Blood pressure did not change significantly over time in Tokelau from 1971 to 1982, if anything it actually declined slightly. It was consistently higher in NZ than in Tokelau at all timepoints. Men were roughly three times more likely to be hypertensive in NZ than on Tokelau at all timepoints (4.0% vs. 12.0% in the early 1970s). Women were about twice as likely to be hypertensive (8.1% vs. 15.0%).
On to cholesterol. Total cholesterol in male Tokelauans was a bit lower on average than in New Zealand, but neither was particularly elevated (182 vs. 199 mg/dL). LDL was also a bit higher in NZ males (119 vs. 132 mg/dL). Get these guys on Lipitor!! Triglycerides were lower in Tokelauan men than in NZ (80 vs. 114 mg/dL). There were no differences in total cholesterol, LDL cholesterol or triglycerides between Tokelauan and NZ women.
These data would make Dr. Uffe Ravnskov smile (actually I'm sure he's aware of them). Much of the hoopla surrounding saturated fat is due to the fact that in controlled clinical trials, it seems to elevate blood cholesterol (by elevating both LDL and HDL). What Dr. Ravnskov and others have pointed out is that the correlation between saturated fat intake and blood cholesterol is weak, and in any case, so is the correlation between blood cholesterol and cardiovascular disease. This study lends support to the idea that saturated fat is not a major determinant of total cholesterol or LDL.
But does it cause heart attacks? The best data I have from this study are ECG readings. These use electrodes to monitor the electrical activity of the heart. There are certain ECG patterns that suggest that a person has had a heart attack (Minnesota codes 1-1 and 1-2). The data I am going to present here are all age-standardized, meaning they are comparing between groups of the same age. On Tokelau in 1982, 0.0% of men 40-69 years old showed ECG readings that indicated a probable past heart attack. In NZ in 1980-81, 1.0% of men 40-69 years old showed the same ECG readings. In Tecumseh U.S.A. in 1965, 3.5% of men 40-69 years old showed the same ECG pattern. I don't have data for women.
These data don't prove that no one ever has a heart attack on Tokelau. They do sometimes, and they also have strokes (at least in modern times). But they do allow us to compare in quantitative terms between genetically similar people living in two different environments.
This is consistent with what has been observed on Kitava and other traditional Pacific island cultures: a vanishingly small incidence of cardiovascular disease while they retain their traditional diet and lifestyle (and sometimes even when some processed Western food has been introduced). When diets and lifestyles become modern, there is invariably a rise in the incidence of chronic disease.
I don't believe that saturated fat contributes to cardiovascular disease. The best data available have never supported that hypothesis, even from the very beginning.
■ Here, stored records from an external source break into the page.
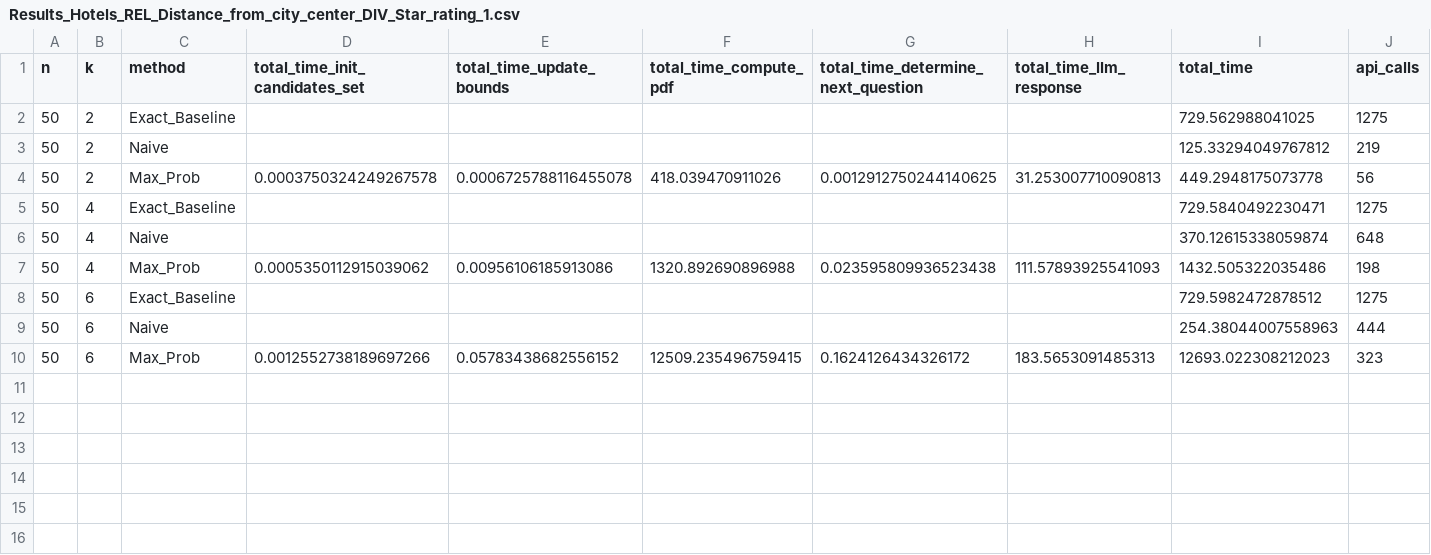
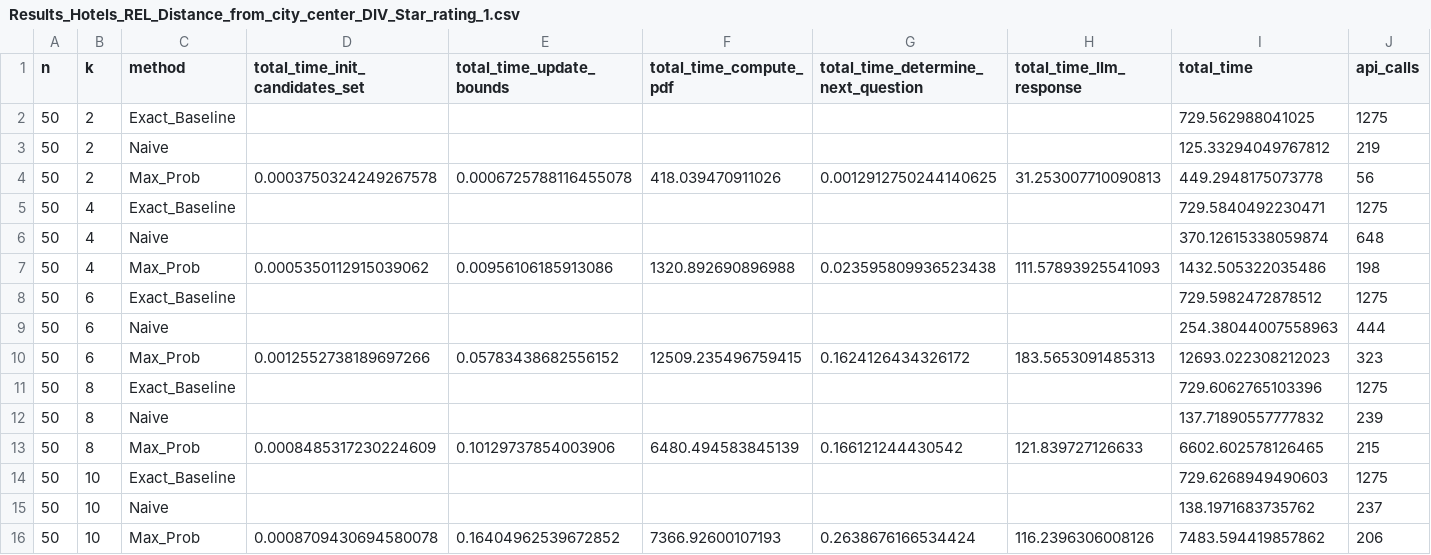
Before and after one commit to sohrabnamazinia/Personalized-Top-K-Set-Queries, a CSV file: Results_Hotels_REL_Distance_from_city_center_DIV_Star_rating_1.csv, drawn as a sheet.

Commit message:
push results

```diff
--- a/Results_Hotels_REL_Distance_from_city_center_DIV_Star_rating_1.csv
+++ b/Results_Hotels_REL_Distance_from_city_center_DIV_Star_rating_1.csv
@@ -10 +10,7 @@ n,k,method,total_time_init_candidates_set,total_time_update_bounds,total_time_co
 50,6,Max_Prob,0.0012552738189697266,0.05783438682556152,12509.235496759415,0.1624126434326172,183.5653091485313,12693.022308212023,323
+50,8,Exact_Baseline,,,,,,729.6062765103396,1275
+50,8,Naive,,,,,,137.71890557777832,239
+50,8,Max_Prob,0.0008485317230224609,0.10129737854003906,6480.494583845139,0.166121244430542,121.839727126633,6602.602578126465,215
+50,10,Exact_Baseline,,,,,,729.6268949490603,1275
+50,10,Naive,,,,,,138.1971683735762,237
+50,10,Max_Prob,0.0008709430694580078,0.16404962539672852,7366.92600107193,0.2638676166534424,116.2396306008126,7483.594419857862,206
```
Also changed, not shown: 1 other file.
The Tokelau Island Migrant study, among many others, should have put it out of its misery long ago. Tokelau underlines the fact that the most important determinant of health is a diet based on whole, natural foods that are familiar to the human metabolism, prepared in traditional ways that maximize their digestibility and nutritional value.
Unless otherwise noted, the data in this post are from the book Migration and Health in a Small Society: the Case of Tokelau.